I'm a bit tired - no wait, I'm knackered. The country is out of recession, and they all want to come and spend money at Beer-Ritz. Hooray for continued growth and prosperity, boo to being on your feet for nine hours at a time. All I wanted to do was come home, have a beer and go to bed.
There's a chap who comes into the shop every Sunday evening, and buys three bottles of decent beer. He bought some Gadds Reserved a few weeks ago and asked if I'd tried it. I said I hadn't but would try one and report back. He thought the one he'd bought was a bit odd - he thought it tasted of juniper.
Being a dutiful sort of a chap, with a love of a fairly strong beer for a nightcap after a long day standing around drinking Three Floyds Dark Lord and Courage Imperial Russian Stout, sorry, I mean selling quality beer to good people, I've come home, sloshed my bottle of Reserved into a glass, and have it in front of me.
I don't need to taste it to tell that it's got some sort of infection - it smells like dry Breton cider from a foot away.
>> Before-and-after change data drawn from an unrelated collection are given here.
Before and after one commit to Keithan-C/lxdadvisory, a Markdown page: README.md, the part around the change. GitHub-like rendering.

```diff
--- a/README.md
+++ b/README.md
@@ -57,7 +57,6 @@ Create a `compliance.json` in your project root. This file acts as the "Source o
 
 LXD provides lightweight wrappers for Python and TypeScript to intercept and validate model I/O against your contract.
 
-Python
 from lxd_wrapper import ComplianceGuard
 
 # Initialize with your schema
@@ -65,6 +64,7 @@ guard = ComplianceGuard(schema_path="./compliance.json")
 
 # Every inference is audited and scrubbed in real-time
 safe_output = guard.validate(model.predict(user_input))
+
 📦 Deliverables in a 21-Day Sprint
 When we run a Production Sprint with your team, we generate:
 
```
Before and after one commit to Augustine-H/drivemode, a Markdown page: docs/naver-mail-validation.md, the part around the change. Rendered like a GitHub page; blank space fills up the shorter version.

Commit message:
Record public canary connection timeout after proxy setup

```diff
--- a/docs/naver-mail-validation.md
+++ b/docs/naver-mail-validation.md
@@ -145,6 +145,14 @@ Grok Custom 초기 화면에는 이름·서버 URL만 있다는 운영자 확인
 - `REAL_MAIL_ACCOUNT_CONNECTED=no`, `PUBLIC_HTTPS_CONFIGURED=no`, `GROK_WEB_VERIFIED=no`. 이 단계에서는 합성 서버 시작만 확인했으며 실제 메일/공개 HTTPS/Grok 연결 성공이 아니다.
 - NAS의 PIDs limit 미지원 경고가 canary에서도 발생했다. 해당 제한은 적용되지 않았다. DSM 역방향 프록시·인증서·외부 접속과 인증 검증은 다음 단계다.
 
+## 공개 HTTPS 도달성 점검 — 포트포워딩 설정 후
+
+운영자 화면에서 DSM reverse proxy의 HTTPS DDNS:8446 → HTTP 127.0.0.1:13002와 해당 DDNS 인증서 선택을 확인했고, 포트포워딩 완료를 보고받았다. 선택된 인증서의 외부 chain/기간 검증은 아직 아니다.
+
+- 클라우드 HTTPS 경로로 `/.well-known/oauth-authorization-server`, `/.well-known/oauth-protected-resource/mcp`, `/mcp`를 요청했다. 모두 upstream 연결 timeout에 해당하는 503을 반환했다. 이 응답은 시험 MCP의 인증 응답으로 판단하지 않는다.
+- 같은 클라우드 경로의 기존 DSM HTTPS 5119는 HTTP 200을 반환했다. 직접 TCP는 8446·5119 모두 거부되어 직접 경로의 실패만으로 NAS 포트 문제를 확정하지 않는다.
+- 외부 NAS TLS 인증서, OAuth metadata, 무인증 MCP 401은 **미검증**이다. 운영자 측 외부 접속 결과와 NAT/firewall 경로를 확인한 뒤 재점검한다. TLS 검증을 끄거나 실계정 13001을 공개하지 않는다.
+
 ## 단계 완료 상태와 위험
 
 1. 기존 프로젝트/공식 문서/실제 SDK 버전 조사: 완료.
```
Out of duty, I have a mouthful - it's drinkable, but it's not really giving me any pleasure, and I'm not going to finish it. It's a shame, as the other Gadds beers I've tried (Pale No 3, Dogbolter Porter and India) are great.
If I was feeling generous, I might make an argument that a barrel-aged beer will always display a bit of "character". For example, Goose Island's Bourbon County Stout from last year (the cream labels) has developed a prominent barrel character. It's not totally unpleasant, but it's moved from being something that my better half was happy to have a sip of, to something that made her pucker her face in unhappiness. It's the nature of the beast, I guess.
Anyway, if I was judging this bottle of Reserved in a beer competition, I'd call for another sample. As it is, there isn't another bottle in the cellar, so I'm going to call for something else.